By CCN: A surprise statement and resignation from special counsel Robert Mueller did little to help the wobbling stock market on Wednesday. The Dow briefly fell beneath 25,000 before rallying to back to 25,126, down 221 points for the day. Meanwhile, the Nasdaq closed down 0.79%. Mueller made it clear he did not exonerate the President but had no valid court to try him in. This appeared to be another trigger for stock declines alongside the bond yield sell-off,
Political instability looks inevitable as Democratic candidate hopefuls continue to cry impeachment.
There is splintering in the party as Speaker Nancy Pelosi believes it is precisely the wrong approach. Trump appears to almost relish the prospect of supercharging his voter base. Stock markets are concerned with Mueller because anything that hurts Trump’s chances of reelection would likely increase the probability of a more left-wing government. More regulation and higher taxes would be a real threat to the free-money buyback-pumped Dow, S&P 500, and Nasdaq.
So if impeachment proceedings are possible, what does this mean for stocks? If we review history, we can see that Richard Nixon’s Watergate scandal caused a 14% loss over one month in the S&P 500. Stocks were in a massive slide during this period, so perhaps this is not the best example. The only link here is if you take Mueller’s resignation as a similar protest to Attorney General Richard’s Watergate resignation.
Bill Clinton would be a much better case, mainly as Trump is unlikely to be removed from office and presides over a strong economy. While stocks slumped in the run-up to Clinton’s eventual impeachment, they soon rallied after seeing no real risks to the economy.
The betting odds for Trump’s reelection are still holding steady despite this morning’s events. Despite the trader war shenanigans, the U.S. president is still on balance seen as a market-friendly president.
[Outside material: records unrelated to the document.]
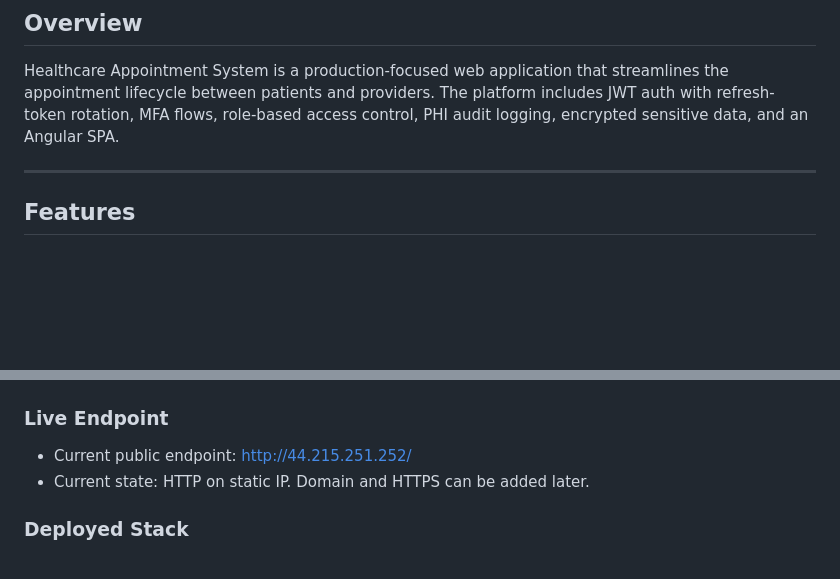
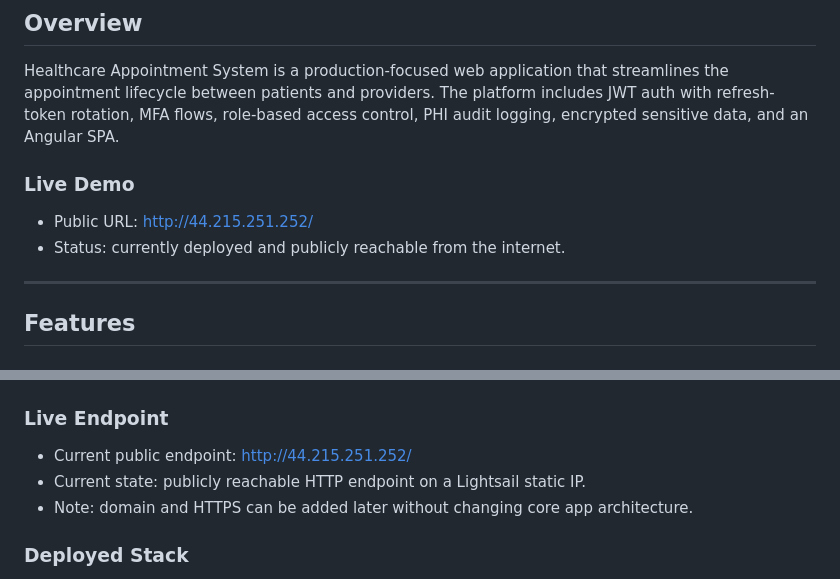
Before and after one commit to ash5220/Healthcare-Appointment-System, a Markdown page: README.md, 2 parts joined by grey strips. GitHub-like rendering; blank space fills up the shorter version.

Commit message:
Add live demo link and update endpoint notes
Add a Live Demo section with the public URL and status. Clarify the Live Endpoint entry to note the service is publicly reachable via a Lightsail static IP and that domain/HTTPS can be added later without changing the core app architecture.

```diff
--- a/README.md
+++ b/README.md
@@ -36,6 +36,11 @@
 ## Overview
 
 Healthcare Appointment System is a production-focused web application that streamlines the appointment lifecycle between patients and providers. The platform includes JWT auth with refresh-token rotation, MFA flows, role-based access control, PHI audit logging, encrypted sensitive data, and an Angular SPA.
+
+### Live Demo
+
+- Public URL: http://44.215.251.252/
+- Status: currently deployed and publicly reachable from the internet.
 
 ---
 
@@ -295,7 +300,8 @@ docker-compose exec api npx ts-node scripts/create-phi-audit-table.ts
 ### Live Endpoint
 
 - Current public endpoint: http://44.215.251.252/
-- Current state: HTTP on static IP. Domain and HTTPS can be added later.
+- Current state: publicly reachable HTTP endpoint on a Lightsail static IP.
+- Note: domain and HTTPS can be added later without changing core app architecture.
 
 ### Deployed Stack
 
```
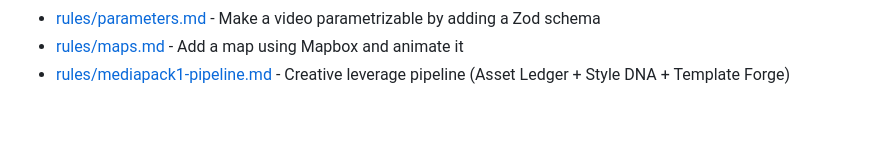
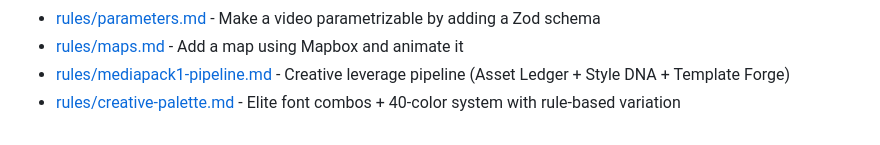
Before and after one commit to phenomenon0/ProToolz, a Markdown page: skills/remotion-best-practices/SKILL.md, the part around the change. GitHub-like rendering.

Commit message:
feat(remotion): Add creative palette - elite fonts + 40-color system
Font Combos:
- Tier 1: Tech Flagship, Editorial Premium, Startup Energy, Swiss Precision, Creative Studio
- Tier 2: Neo Brutalist, Luxury Minimal, Developer Docs, Motion Graphics
- Tier 3: Specialty weapons (Archivo Black, Cabinet Grotesk, Syne, etc.)

40-Color Palette from:
- Bauhaus primaries (Itten, Kandinsky, Klee)
- Swiss precision (Helvetica era, signal colors)
- Nature organic (ocean, forest, earth, aurora)
- Web/Digital native (Vercel, Stripe, Discord, Linear)

Rule-based variation:
- Opacity modifiers (solid → ghost)
- Lightness/saturation shifts
- Semantic color mapping
- Theme presets (bauhaus_bold, swiss_clean, dark_mode_pro, etc.)
- WCAG contrast rules + guaranteed safe pairs

Co-Authored-By: Claude Opus 4.5 <noreply@anthropic.com>

```diff
--- a/skills/remotion-best-practices/SKILL.md
+++ b/skills/remotion-best-practices/SKILL.md
@@ -46,3 +46,4 @@ Read individual rule files for detailed explanations and code examples:
 - [rules/parameters.md](rules/parameters.md) - Make a video parametrizable by adding a Zod schema
 - [rules/maps.md](rules/maps.md) - Add a map using Mapbox and animate it
 - [rules/mediapack1-pipeline.md](rules/mediapack1-pipeline.md) - Creative leverage pipeline (Asset Ledger + Style DNA + Template Forge)
+- [rules/creative-palette.md](rules/creative-palette.md) - Elite font combos + 40-color system with rule-based variation
```
Also changed, not shown: 1 other file.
Joe Biden is likely the stock market’s preferred Dem candidate, and it is relevant that Bernie Sanders’ odds have been drifting lately.
For those using psychological levels in their trading, it is worth noting the Dow’s dip beneath 25,000. It will be interesting to see if this new weekly breakout follows through to the downside.
Global growth concerns are the main focus of most investors, with China potentially banning Apple products currently a big worry. An alternate perspective is emerging that Trump’s tariffs might create sizeable damage to the domestic economy after all. The confirmation of this development would likely be the stock market rising in response to increasing impeachment odds or falling reelection odds for Trump.
This article was edited by Gerelyn Terzo.
Last modified: January 10, 2020 11:28 PM UTC